The ONLY time that the bowl needs changing, or indeed that your starter is at risk, is if it develops mould. In this case, your starter is lost and you will need to make a new one in a clean bowl.
What is ‘discard’?
When you read about sourdough and starters, you will see a lot of discussion about starter ‘discard’; this is the name given to the excess of starter that is generated when making a starter, or from the process of feeding it. It basically means the extra, and if you do generate more than you need, there are lots of recipes for using it in different ways, including some on my blog.
I never have any discard because I keep a base amount of starter that is sufficient to feed it when I need it and I know exactly how much to feed it for my uses, so I ever end up with too much. Sometimes I feed her more than others to be able make more loaves at once or use starter to make something else, like flatbreads or pancakes, but I only ever keep that 100g or so. Which is also what my guide for reviving my dried starter is based on, so that you always end up back at the same amount after feeding and using.
In between uses…
If you’re not going to use it for several weeks, keep it safely stored in the fridge with a firmly fitted lid. It will be perfectly fine and you do not need to take any special action. Many established starters have lived unused in fridges for weeks and months and have been absolutely fine, working perfectly when next used.
Change of plan…
If you got your starter out of the fridge thinking you were going to have time to make some dough up but it turns out you haven’t, just put it untouched back in the fridge. Unless it been a 7-10 days since you used it and it needs feeding, then do as above.
When you want to bake a loaf…
Take your starter from the fridge and let it come up to room temperature. Feed it with 30g of strong white flour + 30g of water, stir it well, and allow it to become fully active and ready to use, this can take 2-6 hours depending on the room temperature. If you feel that the mix feels a bit thin, add a tablespoon more of flour.

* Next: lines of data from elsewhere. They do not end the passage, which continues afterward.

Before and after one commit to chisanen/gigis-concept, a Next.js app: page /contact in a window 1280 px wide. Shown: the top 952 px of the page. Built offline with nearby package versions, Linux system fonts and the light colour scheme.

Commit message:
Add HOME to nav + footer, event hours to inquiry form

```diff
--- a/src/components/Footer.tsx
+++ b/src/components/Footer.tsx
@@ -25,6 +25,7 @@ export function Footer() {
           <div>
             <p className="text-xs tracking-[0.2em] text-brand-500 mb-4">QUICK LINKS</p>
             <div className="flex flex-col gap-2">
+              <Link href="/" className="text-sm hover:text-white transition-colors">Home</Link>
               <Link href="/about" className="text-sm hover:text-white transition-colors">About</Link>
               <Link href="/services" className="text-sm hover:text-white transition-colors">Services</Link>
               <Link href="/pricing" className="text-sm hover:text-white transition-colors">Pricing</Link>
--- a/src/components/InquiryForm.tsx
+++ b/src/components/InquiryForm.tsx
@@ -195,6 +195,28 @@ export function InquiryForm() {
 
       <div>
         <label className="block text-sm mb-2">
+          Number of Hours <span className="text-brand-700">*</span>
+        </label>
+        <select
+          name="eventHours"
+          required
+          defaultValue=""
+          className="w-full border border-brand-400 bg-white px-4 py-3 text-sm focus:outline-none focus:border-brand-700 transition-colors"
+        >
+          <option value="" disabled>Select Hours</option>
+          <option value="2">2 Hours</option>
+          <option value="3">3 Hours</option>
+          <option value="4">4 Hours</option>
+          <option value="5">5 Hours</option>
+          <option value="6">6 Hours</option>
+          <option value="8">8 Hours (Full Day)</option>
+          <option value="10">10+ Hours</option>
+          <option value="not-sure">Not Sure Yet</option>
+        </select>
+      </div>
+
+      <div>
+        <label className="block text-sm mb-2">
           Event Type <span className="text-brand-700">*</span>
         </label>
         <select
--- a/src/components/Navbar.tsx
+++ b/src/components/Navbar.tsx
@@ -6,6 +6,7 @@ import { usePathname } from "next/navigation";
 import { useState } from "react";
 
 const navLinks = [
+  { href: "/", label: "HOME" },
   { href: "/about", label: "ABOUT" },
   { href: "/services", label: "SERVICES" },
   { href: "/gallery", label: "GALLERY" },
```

You may have read about needing to feed your starter based on ratios and even quantities of starter, water and flour. This is not necessary. As you will see from above, I feed my starter based on what I need for my dough, NOT based on how much starter is in my bowl, and this works perfectly. I don’t portion any out, and I don’t keep jars of extra unneeded starter. I also give my starter what she needs; for example, if your starter has become thin, and therefore weak, for any reason, give it extra flour to thicken it back up to its previous consistency and strength.
Most importantly, don’t worry about your starter. It’s very easy to worry about our beloved pots of joy, but they are far more resilient that you may be thinking. Follow the steps and guidelines and it will work perfectly.
For more help visit my frequently asked questions page.